In the present study, the receptor cells of the temporal organ of the house centipede T. hilgendorfi exhibited a hyperpolarizing receptor potential, which was accompanied by a reduction in impulse frequency, in response to carbon dioxide stimulation. This appears to be the first measurement using conventional microelectrode techniques of receptor potentials in arthropod chemoreceptor cells. Membrane properties of lobster olfactory cells have been investigated by patch-clamp techniques (Anderson & Ache, 1985).
As reported in lobster olfactory cells (Anderson & Ache, 1985) and in vertebrate chemoreceptors as well as in other sensory cells (see references given in the Introduction), the receptor potentials were accompanied by changes in membrane conductance. The reduction in membrane conductance during the receptor potential suggests that the receptor membrane is less permeable to some ions during carbon Bioxide stimulation than it is in CO2-free air. Thus, an equilibrium or reversal potential for ions related to carbon dioxide reception should be near the resting level or at a more positive level. This assumption agrees with the effects of current injection upon the amplitude of the receptor potential: a hyperpolarizing current enhanced the receptor potential, whereas a depolarizing one attenuated it.
A hyperpolarizing receptor potential accompanied by a decrease in membrane conductance is also found in the photoreceptor cells of the vertebrate retina upon stimulation (Tomita, 1965; Toyoda, Nosaki & Tomita, 1969).
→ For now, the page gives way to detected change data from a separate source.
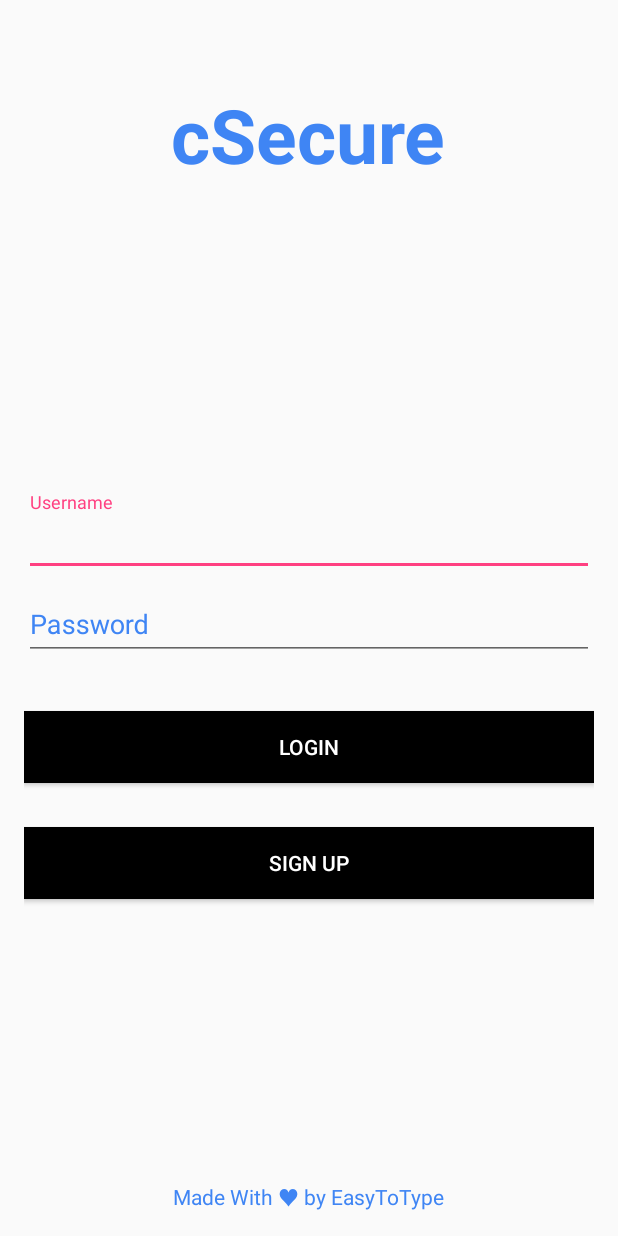
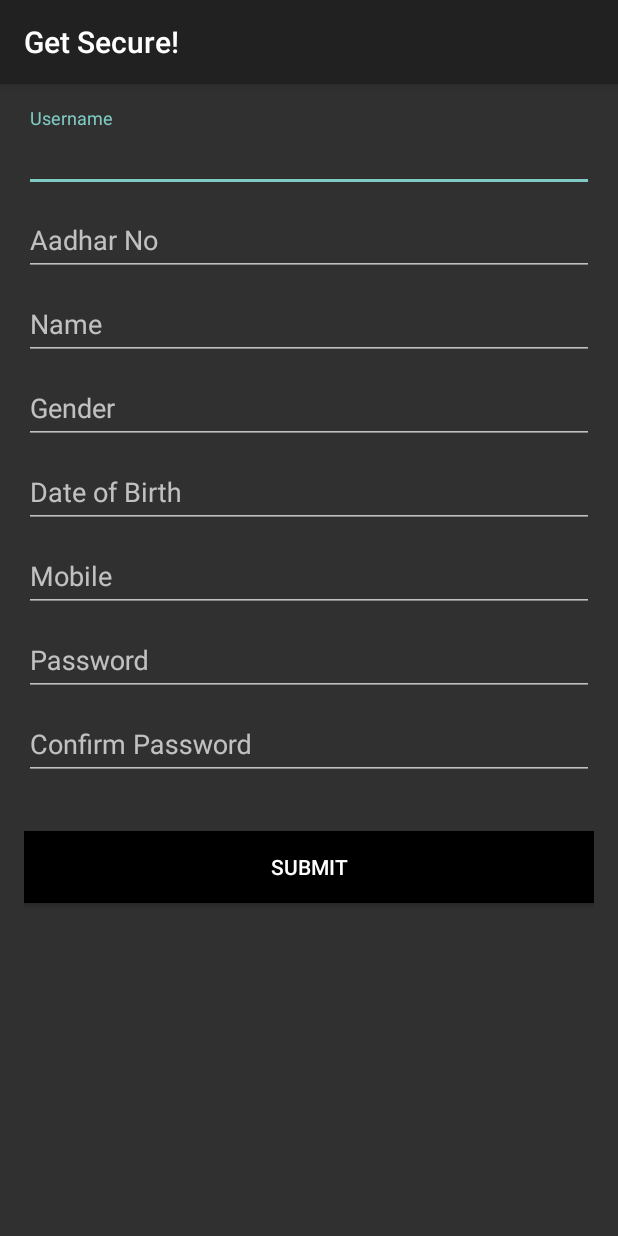
Before and after one commit to lakshmanaram/cSecure, an Android app: the screen it shows after launch (LoginActivity before the commit, SignUp after it), after a tap on "SIGN UP", on a phone screen of 412 x 824 dp. Run offline under Robolectric (Android 15) with nearby library versions, the phone set to English and light mode, and no system bars.

Commit message:
adds Sign Up activity

```diff
--- a/app/src/main/AndroidManifest.xml
+++ b/app/src/main/AndroidManifest.xml
@@ -16,14 +16,19 @@
 
         <receiver android:name=".NotificationPublisher"/>
 
-        <activity android:name=".LoginActivity"
-                  android:theme="@style/AppTheme.NoActionBar">
+        <activity
+            android:name=".LoginActivity"
+            android:theme="@style/AppTheme.NoActionBar">
             <intent-filter>
                 <action android:name="android.intent.action.MAIN"/>
 
                 <category android:name="android.intent.category.LAUNCHER"/>
             </intent-filter>
         </activity>
+        <activity android:name=".SignUp"
+                  android:theme="@style/Theme.AppCompat"
+                    android:label="@string/signup9">
+        </activity>
     </application>
 
 </manifest>
--- a/app/src/main/java/com/example/adarsh/notificationapplication/LoginActivity.java
+++ b/app/src/main/java/com/example/adarsh/notificationapplication/LoginActivity.java
@@ -1,6 +1,8 @@
 package com.example.adarsh.notificationapplication;
 
+import android.content.Context;
 import android.content.Intent;
+import android.content.SharedPreferences;
 import android.support.annotation.NonNull;
 import android.support.annotation.Nullable;
 import android.support.v7.app.AppCompatActivity;
@@ -8,17 +10,33 @@ import android.os.Bundle;
 import android.view.View;
 import android.widget.Button;
 
+import java.util.Objects;
+
 public class LoginActivity extends AppCompatActivity {
 
+    final static String UNAME = "username";
+    final static String PASS = "password";
     @Override
     protected void onCreate(Bundle savedInstanceState) {
         super.onCreate(savedInstanceState);
         setContentView(R.layout.activity_login);
+
+        SharedPreferences prefs = getSharedPreferences("user",Context.MODE_PRIVATE);
+        String username = prefs.getString(UNAME, "default");
+        if(!username.equals("default")){
+            startActivity(new Intent(getApplicationContext(),MainActivity.class));
+        }
         Button login = (Button) findViewById(R.id.login);
         assert login != null;
         login.setOnClickListener(new View.OnClickListener() {
             @Override
             public void onClick(View v) {
+                String username = "",password = "";
+                SharedPreferences share = getSharedPreferences("user", Context.MODE_PRIVATE);
+                SharedPreferences.Editor editor = share.edit();
+                editor.putString(UNAME, username);
+                editor.putString(PASS, password);
+                editor.apply();
                 startActivity(new Intent(getApplicationContext(),MainActivity.class));
             }
         });
@@ -27,7 +45,7 @@ public class LoginActivity extends AppCompatActivity {
         signup.setOnClickListener(new View.OnClickListener() {
             @Override
             public void onClick(View v) {
-               // startActivity(new Intent(getApplicationContext(),));
+               startActivity(new Intent(getApplicationContext(),SignUp.class));
             }
         });
     }
--- /dev/null
+++ b/app/src/main/java/com/example/adarsh/notificationapplication/SignUp.java
@@ -0,0 +1,26 @@
+package com.example.adarsh.notificationapplication;
+
+import android.content.Intent;
+import android.support.v7.app.AppCompatActivity;
+import android.os.Bundle;
+import android.view.View;
+import android.widget.Button;
+import android.widget.Toast;
+
+public class SignUp extends AppCompatActivity {
+
+    @Override
+    protected void onCreate(Bundle savedInstanceState) {
+        super.onCreate(savedInstanceState);
+        setContentView(R.layout.activity_sign_up);
+        Button signup = (Button) findViewById(R.id.signupSubmit);
+        assert signup!=null;
+        signup.setOnClickListener(new View.OnClickListener() {
+            @Override
+            public void onClick(View v) {
+                Toast.makeText(getApplicationContext(),"Submitted Successfully",Toast.LENGTH_LONG).show();
+                startActivity(new Intent(getApplicationContext(),LoginActivity.class));
+            }
+        });
+    }
+}
--- /dev/null
+++ b/app/src/main/res/layout/activity_sign_up.xml
@@ -0,0 +1,148 @@
+<?xml version="1.0" encoding="utf-8"?>
+<LinearLayout
+    xmlns:android="http://schemas.android.com/apk/res/android"
+    xmlns:tools="http://schemas.android.com/tools"
+    android:layout_width="match_parent"
+    android:layout_height="match_parent"
+    android:orientation="vertical"
+    android:paddingBottom="@dimen/activity_vertical_margin"
+    android:paddingLeft="@dimen/activity_horizontal_margin"
+    android:paddingRight="@dimen/activity_horizontal_margin"
+    android:paddingTop="@dimen/activity_vertical_margin"
+    tools:context="com.example.adarsh.notificationapplication.SignUp">
+
+    <android.support.design.widget.TextInputLayout
+        android:layout_width="fill_parent"
+        android:layout_height="wrap_content">
+
+        <EditText
+            android:layout_width="match_parent"
+            android:layout_height="wrap_content"
+            android:layout_alignParentLeft="true"
+            android:layout_alignParentStart="true"
+            android:layout_centerVertical="true"
+            android:hint="@string/signup1"/>
+    </android.support.design.widget.TextInputLayout>
+
+    <android.support.design.widget.TextInputLayout
+        android:layout_width="fill_parent"
+        android:layout_height="wrap_content">
+
+        <EditText
+            android:layout_width="match_parent"
+            android:layout_height="wrap_content"
+            android:layout_alignParentLeft="true"
+            android:layout_alignParentStart="true"
+            android:layout_centerVertical="true"
+            android:hint="@string/signup2"/>
+    </android.support.design.widget.TextInputLayout>
+
+    <android.support.design.widget.TextInputLayout
+        android:layout_width="fill_parent"
+        android:layout_height="wrap_content"
+        >
+
+        <EditText
+            android:layout_width="match_parent"
+            android:layout_height="wrap_content"
+
+
+            android:layout_alignParentLeft="true"
+            android:layout_alignParentStart="true"
+            android:layout_centerVertical="true"
+            android:hint="@string/signup3"/>
+    </android.support.design.widget.TextInputLayout>
+
+    <android.support.design.widget.TextInputLayout
+        android:layout_width="fill_parent"
+        android:layout_height="wrap_content"
+        >
+
+        <EditText
+            android:layout_width="match_parent"
+            android:layout_height="wrap_content"
+
+
+            android:layout_alignParentLeft="true"
+            android:layout_alignParentStart="true"
+            android:layout_centerVertical="true"
+            android:hint="@string/signup4"/>
+    </android.support.design.widget.TextInputLayout>
+
+    <android.support.design.widget.TextInputLayout
+        android:layout_width="fill_parent"
+        android:layout_height="wrap_content"
+        >
+
+        <EditText
+            android:layout_width="match_parent"
+            android:layout_height="wrap_content"
+
+            android:layout_alignParentLeft="true"
+
+            android:layout_alignParentStart="true"
+            android:layout_centerVertical="true"
+            android:hint="@string/signup5"
+            android:inputType="date"/>
+    </android.support.design.widget.TextInputLayout>
+
+    <android.support.design.widget.TextInputLayout
+        android:layout_width="fill_parent"
+        android:layout_height="wrap_content"
+        >
+
+        <EditText
+            android:layout_width="match_parent"
+            android:layout_height="wrap_content"
+
+
+            android:layout_alignParentLeft="true"
+            android:layout_alignParentStart="true"
+            android:layout_centerVertical="true"
+            android:hint="@string/signup6"
+            android:inputType="phone"/>
+    </android.support.design.widget.TextInputLayout>
+
+    <android.support.design.widget.TextInputLayout
+        android:layout_width="fill_parent"
+        android:layout_height="wrap_content"
+        >
+
+        <EditText
+            android:layout_width="match_parent"
+            android:layout_height="wrap_content"
+
+            android:layout_alignParentLeft="true"
+
+            android:layout_alignParentStart="true"
+            android:layout_centerVertical="true"
+            android:hint="@string/signup7"
+            android:inputType="textPassword"/>
+    </android.support.design.widget.TextInputLayout>
+
+    <android.support.design.widget.TextInputLayout
+        android:layout_width="fill_parent"
+        android:layout_height="wrap_content"
+        >
+
+        <EditText
+            android:layout_width="match_parent"
+            android:layout_height="wrap_content"
+
+            android:layout_alignParentLeft="true"
+
+            android:layout_alignParentStart="true"
+            android:layout_centerVertical="true"
+            android:hint="@string/signup8"
+            android:inputType="textPassword"/>
+    </android.support.design.widget.TextInputLayout>
+
+    <Button
+        android:id="@+id/signupSubmit"
+        android:layout_width="match_parent"
+        android:layout_height="wrap_content"
+        android:layout_marginTop="34dp"
+        android:background="#000000"
+        android:text="Submit"
+        android:textColor="#ffffff"/>
+</LinearLayout>
--- a/app/src/main/res/values/strings.xml
+++ b/app/src/main/res/values/strings.xml
@@ -1,4 +1,13 @@
 <resources>
     <string name="app_name">Notification Application</string>
     <string name="action_settings">Settings</string>
+    <string name="signup1">Username</string>
+    <string name="signup2">Aadhar No</string>
+    <string name="signup3">Name</string>
+    <string name="signup4">Gender</string>
+    <string name="signup5">Date of Birth</string>
+    <string name="signup6">Mobile</string>
+    <string name="signup7">Password</string>
+    <string name="signup8">Confirm Password</string>
+    <string name="signup9">Get Secure!</string>
 </resources>
```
The receptor potential and impulse frequency were linearly related to the logarithm of carbon dioxide concentration. Similar data for impulse frequency were obtained by Yamana et al. (1986). The receptor potential and impulse frequency are thus roughly linearly related, conforming to the suggestion of Morita (1972) based upon extracellular recordings.
The spike intervals in Figs 6 and 7 are less regular than the extracellularly recorded spike intervals shown in fig. 2 of Yamana et al. (1986). This irregularity may reflect some modification of the firing pattern of the receptor cell by penetration with microelectrodes in the present study. But any such damage does not seem to impair the reception process, because both transient conductance changes and potential changes are elicited by carbon dioxide.
The different amplitudes of the spikes shown in Fig. 7 have two alternative interpretations. First, the different amplitudes may result from damage to the receptor cell. Second, the different amplitudes may originate in different spike initiation sites. Small spikes in Fig. 7 are assumed to originate from electrotonically spread axonal spikes. Large spikes may be somatodendritic spikes triggered by summation of receptor current and an action current of an axonal spike, because they occur at the end of stimulation when the cell returns to the depolarized state. Large spikes have a notch on their rising phase, which is common for somatic spikes of nerve cells (Takeda & Kennedy, 1964).
In summary, it is proposed for the primary process of carbon dioxide reception in the temporal organ of the house centipede T. hilgendorfi that carbon dioxide reduces the membrane conductance of the receptor cell, which results in the generation of a hyperpolarizing receptor potential. The ionic basis of the receptor potential is currently under investigation.
This work was supported in part by a grant-in-aid for Special Project Research on Molecular Mechanism of Bioelectrical Response 60123002 from the Japanese Ministry of Education.